- Task description -
The material below holds a span beginning at the line with "strike halts jeepneys" and ending at the line with "-480,7 +492,7 @@". Quote that span exactly, both ends included, and only that span.

###

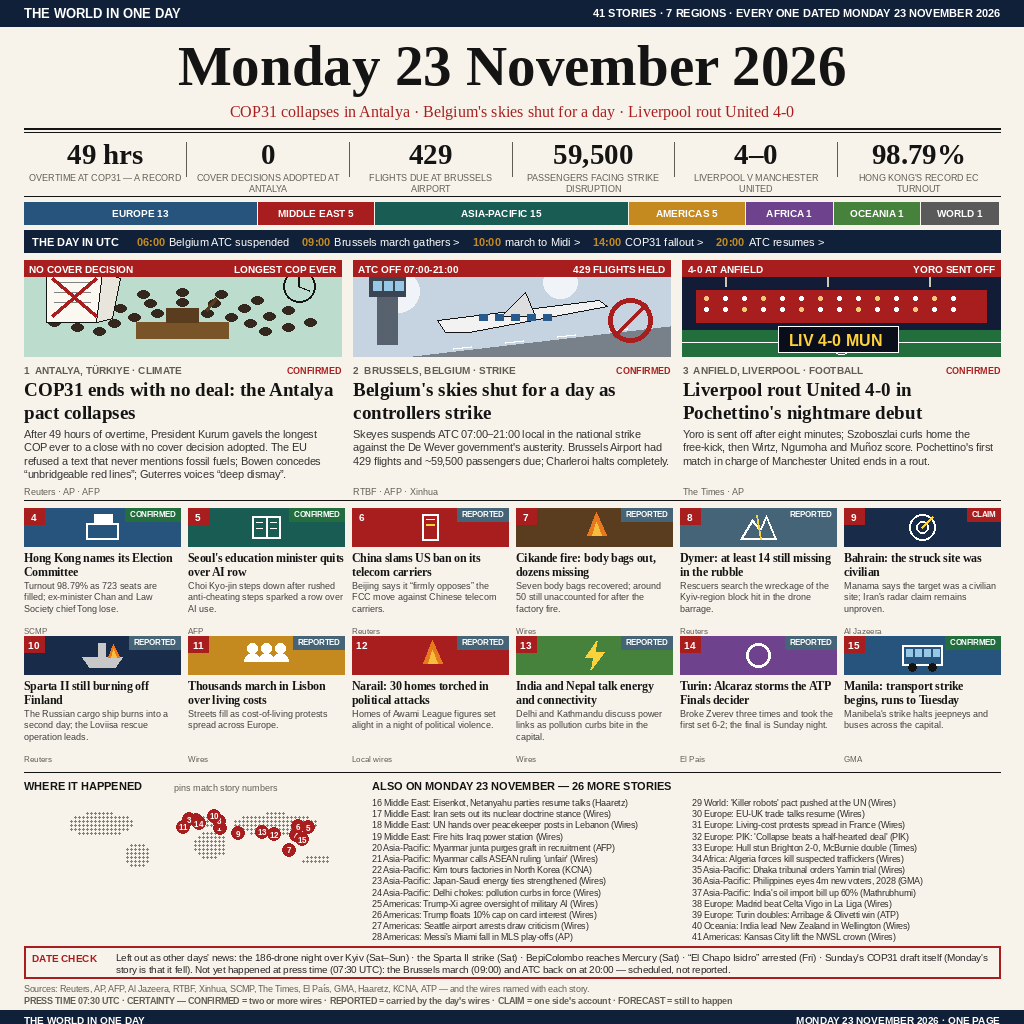
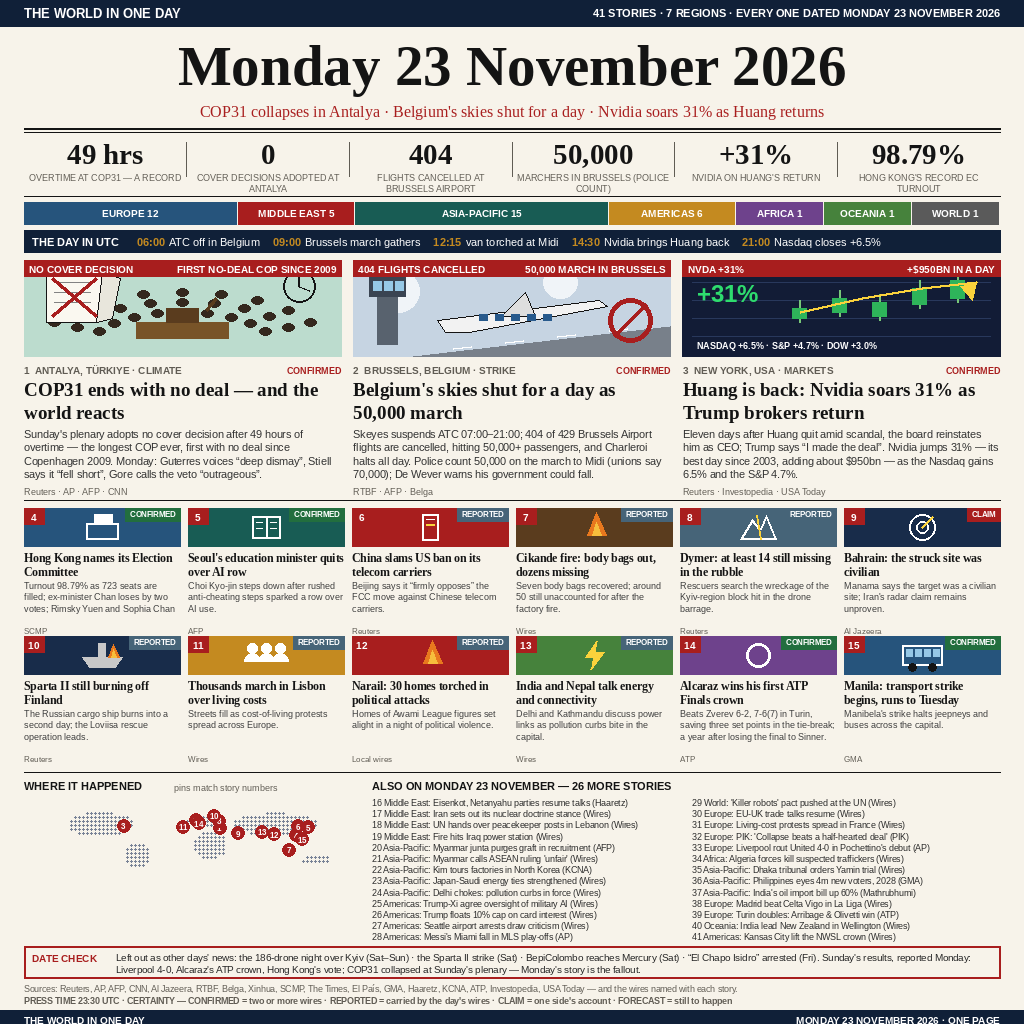
v2 final: Monday 23 November 2026 — updated with confirmed Monday results

diff --git a/render.py b/render.py
@@ -1,12 +1,18 @@
 #!/usr/bin/env python3
-"""Draw the front page for Monday 23 November 2026.
+"""Draw the front page for Monday 23 November 2026 — v2 final.
 
 One broadsheet, 1024x1024: masthead, six big numbers, a region bar,
 a UTC timeline, three illustrated lead stories, twelve small cards,
 a dotted world map with numbered pins, a list of 26 further briefs,
-a date-check box and a footer. Every story is dated 23 Nov 2026
-and carries its source and a certainty tag. The drawing is fully
-deterministic: the same run always produces the same PNG bytes.
+a date-check box and a footer. v2 rebuilds the page after Monday
+(UTC) closed: the Belgium strike and the Brussels march are reported
+with their confirmed results, the COP31 panel carries Monday's
+reactions to Sunday's collapse, the ATP final has its confirmed
+winner, and the third lead is Monday's own biggest story — Nvidia
+reinstating Jensen Huang and the market surge that followed.
+Every story is dated 23 Nov 2026 and carries its source and a
+certainty tag. The drawing is fully deterministic: the same run
+always produces the same PNG bytes.
 """
 from PIL import Image, ImageDraw, ImageFont
 
@@ -21,6 +27,7 @@ PALETTE = {
     "gold": (196, 138, 32),
     "night": (18, 28, 54),
     "soft": (50, 50, 50),
+    "green": (34, 110, 62),
 }
 SERIF_B = ["/usr/share/fonts/truetype/liberation/LiberationSerif-Bold.ttf",
            "/usr/share/fonts/truetype/dejavu/DejaVuSerif-Bold.ttf"]
@@ -116,7 +123,7 @@ page.write(CANVAS[0] - MX - page.width(right, "sans_b", 11), 7,
            right, "sans_b", 11, (255, 255, 255))
 
 page.centred(34, "Monday 23 November 2026", "serif_b", 57, PALETTE["ink"])
-page.centred(102, "COP31 collapses in Antalya · Belgium's skies shut for a day · Liverpool rout United 4-0",
+page.centred(102, "COP31 collapses in Antalya · Belgium's skies shut for a day · Nvidia soars 31% as Huang returns",
              "serif", 16, PALETTE["red"])
 page.hline(128, 2)
 page.hline(132, 1)
@@ -124,9 +131,9 @@ page.hline(132, 1)
 # ---------- six big numbers ----------
 figures = [("49 hrs", "overtime at COP31 — a record"),
            ("0", "cover decisions adopted at Antalya"),
-           ("429", "flights due at Brussels Airport"),
-           ("59,500", "passengers facing strike disruption"),
-           ("4–0", "Liverpool v Manchester United"),
+           ("404", "flights cancelled at Brussels Airport"),
+           ("50,000", "marchers in Brussels (police count)"),
+           ("+31%", "Nvidia on Huang's return"),
            ("98.79%", "Hong Kong's record EC turnout")]
 cell = IW / 6
 for pos, (big, small) in enumerate(figures):
@@ -141,13 +148,13 @@ for pos, (big, small) in enumerate(figures):
 page.hline(196, 1)
 
 # ---------- region bar ----------
-regions = [("EUROPE 13", 0.24, (38, 84, 124)),
+regions = [("EUROPE 12", 0.22, (38, 84, 124)),
            ("MIDDLE EAST 5", 0.12, (168, 30, 30)),
            ("ASIA-PACIFIC 15", 0.26, (24, 92, 84)),
-           ("AMERICAS 5", 0.12, (196, 138, 32)),
+           ("AMERICAS 6", 0.13, (196, 138, 32)),
            ("AFRICA 1", 0.09, (110, 66, 140)),
            ("OCEANIA 1", 0.09, (70, 130, 60)),
-           ("WORLD 1", 0.08, (90, 90, 90))]
+           ("WORLD 1", 0.09, (90, 90, 90))]
 cursor = MX
 for label, share, hue in regions:
     seg = IW * share
@@ -158,9 +165,9 @@ for label, share, hue in regions:
 
 # ---------- the day in UTC ----------
 pen.rectangle([MX, 230, CANVAS[0] - MX, 252], fill=PALETTE["navy"])
-slots = [("THE DAY IN UTC", None), ("06:00", "Belgium ATC suspended"),
-         ("09:00", "Brussels march gathers >"), ("10:00", "march to Midi >"),
-         ("14:00", "COP31 fallout >"), ("20:00", "ATC resumes >")]
+slots = [("THE DAY IN UTC", None), ("06:00", "ATC off in Belgium"),
+         ("09:00", "Brussels march gathers"), ("12:15", "van torched at Midi"),
+         ("14:30", "Nvidia brings Huang back"), ("21:00", "Nasdaq closes +6.5%")]
 cursor = MX + 8
 for moment, what in slots:
     if what is None:
@@ -208,7 +215,7 @@ def draw_cop(x, y, w, h):
     pen.ellipse([x + w - 58, y + 10, x + w - 26, y + 42], outline=PALETTE["ink"], width=2)
     pen.line([x + w - 42, y + 26, x + w - 42, y + 16], fill=PALETTE["ink"], width=2)
     pen.line([x + w - 42, y + 26, x + w - 32, y + 30], fill=PALETTE["ink"], width=2)
-    page.red_tag(x, y, w, "NO COVER DECISION", "LONGEST COP EVER")
+    page.red_tag(x, y, w, "NO COVER DECISION", "FIRST NO-DEAL COP SINCE 2009")
 
 
 def draw_brussels(x, y, w, h):
@@ -237,53 +244,58 @@ def draw_brussels(x, y, w, h):
     cx, cy = x + w - 40, y + 60
     pen.ellipse([cx - 22, cy - 22, cx + 22, cy + 22], outline=PALETTE["red"], width=5)
     pen.line([cx - 16, cy + 16, cx + 16, cy - 16], fill=PALETTE["red"], width=5)
-    page.red_tag(x, y, w, "ATC OFF 07:00-21:00", "429 FLIGHTS HELD")
+    page.red_tag(x, y, w, "404 FLIGHTS CANCELLED", "50,000 MARCH IN BRUSSELS")
 
 
-def draw_anfield(x, y, w, h):
+def draw_nvidia(x, y, w, h):
     pen.rectangle([x, y, x + w, y + h], fill=PALETTE["night"])
-    for fx in (26, 128, 230):
-        pen.rectangle([x + fx, y + 6, x + fx + 34, y + 12], fill=(240, 240, 200))
-        pen.line([x + fx + 17, y + 12, x + fx + 17, y + 26], fill=(200, 200, 180), width=2)
-    # the Kop: red wall of supporters
-    pen.rectangle([x + 14, y + 30, x + w - 14, y + 62], fill=(168, 30, 30))
-    for row in range(2):
-        for col in range(14):
-            shade = (255, 255, 255) if (row + col) % 3 else (240, 200, 120)
-            pen.ellipse([x + 22 + col * 19, y + 36 + row * 11,
-                         x + 26 + col * 19, y + 40 + row * 11], fill=shade)
-    # pitch and centre line
-    pen.rectangle([x, y + h - 26, x + w, y + h], fill=(34, 110, 60))
-    pen.line([x, y + h - 14, x + w, y + h - 14], fill=(255, 255, 255), width=1)
-    pen.ellipse([x + w / 2 - 12, y + h - 26, x + w / 2 + 12, y + h - 2],
-                outline=(255, 255, 255), width=1)
-    # scoreboard
-    pen.rectangle([x + 96, y + 66, x + 216, y + 92], fill=(10, 14, 26),
-                  outline=(255, 255, 255))
-    page.write(x + 106, y + 71, "LIV 4-0 MUN", "sans_b", 16, (255, 210, 60))
-    page.red_tag(x, y, w, "4-0 AT ANFIELD", "YORO SENT OFF")
+    # grid lines
+    for gy in range(4):
+        yy = y + 22 + gy * 18
+        pen.line([x + 10, yy, x + w - 10, yy], fill=(40, 56, 92), width=1)
+    # the day's gain, top left, clear of the chart
+    page.write(x + 14, y + 20, "+31%", "sans_b", 24, (46, 220, 110))
+    # rising candlesticks on the right
+    base = y + h - 18
+    candles = [(110, 20, 30), (150, 26, 40), (190, 22, 36), (230, 34, 50),
+               (268, 40, 58)]
+    for off, lo, hi in candles:
+        pen.line([x + off + 7, base - hi - 8, x + off + 7, base - lo + 4],
+                 fill=(120, 200, 120), width=2)
+        pen.rectangle([x + off, base - hi, x + off + 14, base - lo],
+                      fill=(46, 180, 90))
+    # the surge arrow over the candles
+    pen.line([x + 118, base - 26, x + 180, base - 40, x + 240, base - 50,
+              x + w - 24, base - 56], fill=(250, 210, 60), width=3)
+    pen.polygon([(x + w - 24, base - 56), (x + w - 40, base - 52),
+                 (x + w - 28, base - 38)], fill=(250, 210, 60))
+    page.write(x + 14, y + h - 16, "NASDAQ +6.5% · S&P +4.7% · DOW +3.0%",
+               "sans_b", 9, (255, 255, 255))
+    page.red_tag(x, y, w, "NVDA +31%", "+$950BN IN A DAY")
 
 
 leads = [
     (draw_cop, "1  ANTALYA, TÜRKIYE · CLIMATE", "CONFIRMED",
-     "COP31 ends with no deal: the Antalya pact collapses",
-     "After 49 hours of overtime, President Kurum gavels the longest COP ever "
-     "to a close with no cover decision adopted. The EU refused a text that "
-     "never mentions fossil fuels; Bowen concedes “unbridgeable red lines”; "
-     "Guterres voices “deep dismay”.",
-     "Reuters · AP · AFP"),
+     "COP31 ends with no deal — and the world reacts",
+     "Sunday's plenary adopts no cover decision after 49 hours of "
+     "overtime — the longest COP ever, first with no deal since "
+     "Copenhagen 2009. Monday: Guterres voices “deep dismay”, Stiell "
+     "says it “fell short”, Gore calls the veto “outrageous”.",
+     "Reuters · AP · AFP · CNN"),
     (draw_brussels, "2  BRUSSELS, BELGIUM · STRIKE", "CONFIRMED",
-     "Belgium's skies shut for a day as controllers strike",
-     "Skeyes suspends ATC 07:00–21:00 local in the national strike against "
-     "the De Wever government's austerity. Brussels Airport had 429 flights "
-     "and ~59,500 passengers due; Charleroi halts completely.",
-     "RTBF · AFP · Xinhua"),
-    (draw_anfield, "3  ANFIELD, LIVERPOOL · FOOTBALL", "CONFIRMED",
-     "Liverpool rout United 4-0 in Pochettino's nightmare debut",
-     "Yoro is sent off after eight minutes; Szoboszlai curls home the "
-     "free-kick, then Wirtz, Ngumoha and Muñoz score. Pochettino's first "
-     "match in charge of Manchester United ends in a rout.",
-     "The Times · AP"),
+     "Belgium's skies shut for a day as 50,000 march",
+     "Skeyes suspends ATC 07:00–21:00; 404 of 429 Brussels Airport flights "
+     "are cancelled, hitting 50,000+ passengers, and Charleroi halts all "
+     "day. Police count 50,000 on the march to Midi (unions say 70,000); "
+     "De Wever warns his government could fall.",
+     "RTBF · AFP · Belga"),
+    (draw_nvidia, "3  NEW YORK, USA · MARKETS", "CONFIRMED",
+     "Huang is back: Nvidia soars 31% as Trump brokers return",
+     "Eleven days after Huang quit amid scandal, the board reinstates him "
+     "as CEO; Trump says “I made the deal”. Nvidia jumps 31% — its best "
+     "day since 2003, adding about $950bn — as the Nasdaq gains 6.5% and "
+     "the S&P 4.7%.",
+     "Reuters · Investopedia · USA Today"),
 ]
 panel_w = (IW - 24) / 3
 for pos, (scene, kicker, cert, head, body, src) in enumerate(leads):
@@ -352,7 +364,7 @@ def pictogram(kind, x, y, w, h, bg):
 cards = [
     {"icon": "ballot", "hue": (38, 84, 124), "no": "4", "place": "HONG KONG · ELECTION",
      "head": "Hong Kong names its Election Committee",
-     "body": "Turnout 98.79% as 723 seats are filled; ex-minister Chan and Law Society chief Tong lose.",
+     "body": "Turnout 98.79% as 723 seats are filled; ex-minister Chan loses by two votes; Rimsky Yuen and Sophia Chan win seats.",
      "src": "SCMP", "cert": "CONFIRMED"},
     {"icon": "book", "hue": (24, 92, 84), "no": "5", "place": "SEOUL · EDUCATION",
      "head": "Seoul's education minister quits over AI row",
@@ -391,9 +403,9 @@ cards = [
      "body": "Delhi and Kathmandu discuss power links as pollution curbs bite in the capital.",
      "src": "Wires", "cert": "REPORTED"},
     {"icon": "tennis", "hue": (110, 66, 140), "no": "14", "place": "TURIN · TENNIS",
-     "head": "Turin: Alcaraz storms the ATP Finals decider",
-     "body": "Broke Zverev three times and took the first set 6-2; the final is Sunday night.",
-     "src": "El País", "cert": "REPORTED"},
+     "head": "Alcaraz wins his first ATP Finals crown",
+     "body": "Beats Zverev 6-2, 7-6(7) in Turin, saving three set points in the tie-break; a year after losing the final to Sinner.",
+     "src": "ATP", "cert": "CONFIRMED"},
     {"icon": "bus", "hue": (38, 84, 124), "no": "15", "place": "MANILA · STRIKE",
      "head": "Manila: transport strike begins, runs to Tuesday",
      "body": "Manibela's strike halts jeepneys and buses across the capital.",
@@ -450,7 +462,7 @@ while gx < MAP_X + MAP_W:
         gy += step
     gx += step
 
-pins = [(1, 30.7, 36.9), (2, 4.4, 50.9), (3, -3.0, 53.4), (4, 114.2, 22.3),
+pins = [(1, 30.7, 36.9), (2, 4.4, 50.9), (3, -74.0, 40.7), (4, 114.2, 22.3),
         (5, 127.0, 37.5), (6, 116.4, 39.9), (7, 106.8, -6.2), (8, 30.5, 50.4),
         (9, 50.6, 26.2), (10, 25.0, 60.0), (11, -9.1, 38.7), (12, 90.4, 23.8),
         (13, 77.2, 28.6), (14, 7.7, 45.1), (15, 121.0, 14.6)]
@@ -480,7 +492,7 @@ further = [
     "30 Europe: EU-UK trade talks resume (Wires)",
     "31 Europe: Living-cost protests spread in France (Wires)",
     "32 Europe: PIK: 'Collapse beats a half-hearted deal' (PIK)",
-    "33 Europe: Hull stun Brighton 2-0, McBurnie double (Times)",
+    "33 Europe: Liverpool rout United 4-0 in Pochettino's debut (AP)",
     "34 Africa: Algeria forces kill suspected traffickers (Wires)",
     "35 Asia-Pacific: Dhaka tribunal orders Yamin trial (Wires)",
     "36 Asia-Pacific: Philippines eyes 4m new voters, 2028 (GMA)",
@@ -502,22 +514,22 @@ for pos, item in enumerate(further):
 pen.rectangle([MX, 946, CANVAS[0] - MX, 978], outline=PALETTE["red"], width=2)
 page.write(MX + 8, 952, "DATE CHECK", "sans_b", 10, PALETTE["red"])
 check = ("Left out as other days' news: the 186-drone night over Kyiv (Sat–Sun) · the Sparta II strike (Sat) · "
-         "BepiColombo reaches Mercury (Sat) · “El Chapo Isidro” arrested (Fri) · Sunday's COP31 draft itself "
-         "(Monday's story is that it fell). Not yet happened at press time (07:30 UTC): the Brussels march "
-         "(09:00) and ATC back on at 20:00 — scheduled, not reported.")
+         "BepiColombo reaches Mercury (Sat) · “El Chapo Isidro” arrested (Fri). Sunday's results, reported "
+         "Monday: Liverpool 4-0, Alcaraz's ATP crown, Hong Kong's vote; COP31 collapsed at Sunday's plenary — "
+         "Monday's story is the fallout.")
 page.para(MX + 92, 952, check, "sans", 9.5, (40, 40, 40), IW - 104, 12, 2)
 
 # ---------- footer ----------
 page.write(MX, 984,
-           "Sources: Reuters, AP, AFP, Al Jazeera, RTBF, Xinhua, SCMP, The Times, El País, GMA, Haaretz, KCNA, ATP — and the wires named with each story.",
+           "Sources: Reuters, AP, AFP, CNN, Al Jazeera, RTBF, Belga, Xinhua, SCMP, The Times, El País, GMA, Haaretz, KCNA, ATP, Investopedia, USA Today — and the wires named with each story.",
            "sans", 8.5, PALETTE["grey"])
 page.write(MX, 996,
-           "PRESS TIME 07:30 UTC · CERTAINTY — CONFIRMED = two or more wires · REPORTED = carried by the day's wires · CLAIM = one side's account · FORECAST = still to happen",
+           "PRESS TIME 23:30 UTC · CERTAINTY — CONFIRMED = two or more wires · REPORTED = carried by the day's wires · CLAIM = one side's account · FORECAST = still to happen",
            "sans_b", 8.5, PALETTE["grey"])
 pen.rectangle([0, 1010, CANVAS[0], CANVAS[1]], fill=PALETTE["navy"])
 page.write(MX, 1014, "THE WORLD IN ONE DAY", "sans_b", 10, (255, 255, 255))
 tail = "MONDAY 23 NOVEMBER 2026 · ONE PAGE"
 page.write(CANVAS[0] - MX - page.width(tail, "sans_b", 10), 1014, tail, "sans_b", 10, (255, 255, 255))
 
-page.img.save("/home/hatch/workspace/makefun-news-1123/build/entry.png")
+page.img.save("/home/hatch/workspace/makefun-news-1123/build-v2/entry.png")
 print("saved entry.png")

diff --git a/main.py b/main.py
@@ -1,5 +1,5 @@
 #!/usr/bin/env python3
-"""Entry point for the make.fun bounty news-image-20261123.
+"""Entry point for the make.fun bounty news-image-20261123 (v2 final).
 
 Copies the bundled front page (entry.png, 1024x1024 PNG, under 1 MiB)
 to /output/entry.png. No network access, no randomness: every run

diff --git a/README.md b/README.md
@@ -38,12 +38,16 @@ source and a certainty level: CONFIRMED means two or more wires
 carried it, REPORTED means the day's wires carried it, CLAIM
 means it is one side's account.
 
+This is the v2 final version, rebuilt after Monday (UTC) closed.
 The three leads: COP31 in Antalya ending with no cover decision
-after a record 49 hours of overtime; Belgium's national strike
-shutting air traffic control from 07:00 to 21:00, with 429
-flights and about 59,500 passengers due at Brussels Airport;
-and Liverpool beating Manchester United 4-0 at Anfield in
-Mauricio Pochettino's first match in charge. Reporting was
-checked against the wires and major outlets of the day
-(among them Reuters, AP, AFP, Al Jazeera, RTBF, Xinhua, SCMP,
-The Times, El País, GMA, Haaretz, KCNA and ATP).
+after a record 49 hours of overtime, with Monday's reactions —
+Guterres's "deep dismay", Stiell's "fell short", Gore calling
+the fossil-fuel veto "outrageous"; Belgium's national strike,
+with 404 of 429 Brussels Airport flights cancelled and 50,000
+people marching in Brussels; and Nvidia reinstating Jensen
+Huang as CEO after President Trump's intervention, the shares
+jumping 31% and adding about $950bn in a day as the Nasdaq
+gained 6.5%. Reporting was checked against the wires and major
+outlets of the day (among them Reuters, AP, AFP, CNN, Al
+Jazeera, RTBF, Belga, Xinhua, SCMP, The Times, El País, GMA,
+Haaretz, KCNA, ATP, Investopedia and USA Today).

###

- Task result -
      "body": "Manibela's strike halts jeepneys and buses across the capital.",
@@ -450,7 +462,7 @@ while gx < MAP_X + MAP_W:
         gy += step
     gx += step
 
-pins = [(1, 30.7, 36.9), (2, 4.4, 50.9), (3, -3.0, 53.4), (4, 114.2, 22.3),
+pins = [(1, 30.7, 36.9), (2, 4.4, 50.9), (3, -74.0, 40.7), (4, 114.2, 22.3),
         (5, 127.0, 37.5), (6, 116.4, 39.9), (7, 106.8, -6.2), (8, 30.5, 50.4),
         (9, 50.6, 26.2), (10, 25.0, 60.0), (11, -9.1, 38.7), (12, 90.4, 23.8),
         (13, 77.2, 28.6), (14, 7.7, 45.1), (15, 121.0, 14.6)]
@@ -480,7 +492,7 @@ further = [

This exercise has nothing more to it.